Home arrow Perl Programming arrow Page 7 - Perl 101 (part 6) - The Perl Toolbox

Going Backwards - Perl

This time, Perl 101 visits some of Perl's more useful in-builtfunctions, and teaches you the basics of pattern matching and substitution.Also included is a list of common string and math functions, together withexamples of how to use them.

TABLE OF CONTENTS:
  1. Perl 101 (part 6) - The Perl Toolbox
  2. Expressing Yourself
  3. Engry Young Men
  4. Aardvark, Anyone?
  5. Needles In Haystacks
  6. Slice And Dice
  7. Going Backwards
  8. Math Class
By: Vikram Vaswani and Harish Kamath, (c) Melonfire
Rating: starstarstarstarstar / 6
August 30, 2000

print this article
SEARCH DEV SHED

TOOLS YOU CAN USE

advertisement
The next few string functions come in very handy when adjusting the case of a text string from lower- to upper-case, or vice-versa:

lc($string) - convert $string to lower case
uc($string) - convert $string to upper case
lcfirst($string) - convert the first character of $string to lower case
ucfirst($string) - convert the first character of $string to upper case

Here's an example:
#!/usr/bin/perl
# get a string
print "Say something: ";
chomp($string = );
# convert case
$output= lc($string);
print "All lower case: $output\n";
$output= uc($string);
print "All upper case: $output\n";
$output= lcfirst($string);
print "Look at the first character: $output\n";
$output =  ucfirst($string);
print "Look at the first character: $output\n";

And here's the output:

Say something: Something's rotten in the state of Denmark
All lower case: something's rotten in the state of denmark
All upper case: SOMETHING'S ROTTEN IN THE STATE OF DENMARK
Look at the first character: something's rotten in the state of Denmark
Look at the first character: Something's rotten in the state of Denmark

The reverse() function is used to reverse the contents of a particular string.
#!/usr/bin/perl
# ask for input
print "Say something: ";
$something = ;
chomp ($something);
# reverse and print
$gnithemos = reverse($something);
print "Sorry, you seem to be talking backwards - what does $gnithemos
mean?";

Here's the output:

Say something: God, I'm good
Sorry, you seem to be talking backwards - what does doog m'I ,doG mean?

And the chr() and ord() functions come in handy when converting from ASCII codes to characters and vice-versa.
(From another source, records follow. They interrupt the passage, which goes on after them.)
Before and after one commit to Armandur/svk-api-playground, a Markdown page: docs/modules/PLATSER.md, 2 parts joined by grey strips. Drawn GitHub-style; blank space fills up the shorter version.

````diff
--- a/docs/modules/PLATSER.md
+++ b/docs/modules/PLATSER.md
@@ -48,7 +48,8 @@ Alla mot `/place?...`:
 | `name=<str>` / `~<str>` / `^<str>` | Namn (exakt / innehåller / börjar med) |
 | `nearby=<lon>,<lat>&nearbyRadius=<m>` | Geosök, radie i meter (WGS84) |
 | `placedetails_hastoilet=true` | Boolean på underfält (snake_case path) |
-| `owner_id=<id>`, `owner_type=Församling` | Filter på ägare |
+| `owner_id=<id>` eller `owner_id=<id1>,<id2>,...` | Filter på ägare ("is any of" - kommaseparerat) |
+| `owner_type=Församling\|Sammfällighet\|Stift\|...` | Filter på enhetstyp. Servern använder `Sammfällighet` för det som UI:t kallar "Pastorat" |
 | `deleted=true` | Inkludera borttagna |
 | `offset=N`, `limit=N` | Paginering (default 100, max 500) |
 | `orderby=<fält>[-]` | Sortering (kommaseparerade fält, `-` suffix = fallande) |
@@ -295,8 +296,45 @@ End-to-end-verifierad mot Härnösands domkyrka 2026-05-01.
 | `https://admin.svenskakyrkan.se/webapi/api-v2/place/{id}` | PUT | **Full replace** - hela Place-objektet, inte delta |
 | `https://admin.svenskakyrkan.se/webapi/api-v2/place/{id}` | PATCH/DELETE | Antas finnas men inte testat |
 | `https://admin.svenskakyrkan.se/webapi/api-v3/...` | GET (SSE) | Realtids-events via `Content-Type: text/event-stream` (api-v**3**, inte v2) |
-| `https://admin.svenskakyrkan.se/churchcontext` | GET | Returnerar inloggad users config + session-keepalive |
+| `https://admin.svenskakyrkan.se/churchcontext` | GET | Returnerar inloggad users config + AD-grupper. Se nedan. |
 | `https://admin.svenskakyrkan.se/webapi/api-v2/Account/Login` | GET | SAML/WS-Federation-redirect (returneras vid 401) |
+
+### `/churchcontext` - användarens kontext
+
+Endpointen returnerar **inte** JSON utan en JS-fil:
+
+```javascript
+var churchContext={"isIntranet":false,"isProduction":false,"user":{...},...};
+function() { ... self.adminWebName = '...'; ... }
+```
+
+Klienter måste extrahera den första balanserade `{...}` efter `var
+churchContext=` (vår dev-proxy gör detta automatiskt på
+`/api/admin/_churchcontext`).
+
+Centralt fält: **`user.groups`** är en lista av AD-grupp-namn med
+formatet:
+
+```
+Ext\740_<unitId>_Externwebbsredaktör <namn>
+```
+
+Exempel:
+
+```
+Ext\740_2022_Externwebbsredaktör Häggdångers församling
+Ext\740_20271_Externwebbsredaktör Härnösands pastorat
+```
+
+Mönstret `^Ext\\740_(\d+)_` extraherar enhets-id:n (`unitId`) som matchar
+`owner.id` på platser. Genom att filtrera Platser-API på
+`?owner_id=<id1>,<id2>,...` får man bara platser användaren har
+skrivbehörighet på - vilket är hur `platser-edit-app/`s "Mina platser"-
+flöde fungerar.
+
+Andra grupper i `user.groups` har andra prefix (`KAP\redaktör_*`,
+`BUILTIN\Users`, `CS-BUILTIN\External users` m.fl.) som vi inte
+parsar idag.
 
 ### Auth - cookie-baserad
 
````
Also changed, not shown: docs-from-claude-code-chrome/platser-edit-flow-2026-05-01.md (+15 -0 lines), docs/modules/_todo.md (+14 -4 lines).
For example,

print chr(65);
returns
A
while
print ord("a");
returns
97



This article copyright Melonfire 2000. All rights reserved.

 
 
>>> More Perl Programming Articles          >>> More By Vikram Vaswani and Harish Kamath, (c) Melonfire
 

blog comments powered by Disqus
escort Bursa Bursa escort Antalya eskort
   

PERL PROGRAMMING ARTICLES

- Perl Turns 25
- Lists and Arguments in Perl
- Variables and Arguments in Perl
- Understanding Scope and Packages in Perl
- Arguments and Return Values in Perl
- Invoking Perl Subroutines and Functions
- Subroutines and Functions in Perl
- Perl Basics: Writing and Debugging Programs
- Structure and Statements in Perl
- First Steps in Perl
- Completing Regular Expression Basics
- Modifiers, Boundaries, and Regular Expressio...
- Quantifiers and Other Regular Expression Bas...
- Parsing and Regular Expression Basics
- Hash Functions

Developer Shed Affiliates

 


Dev Shed Tutorial Topics: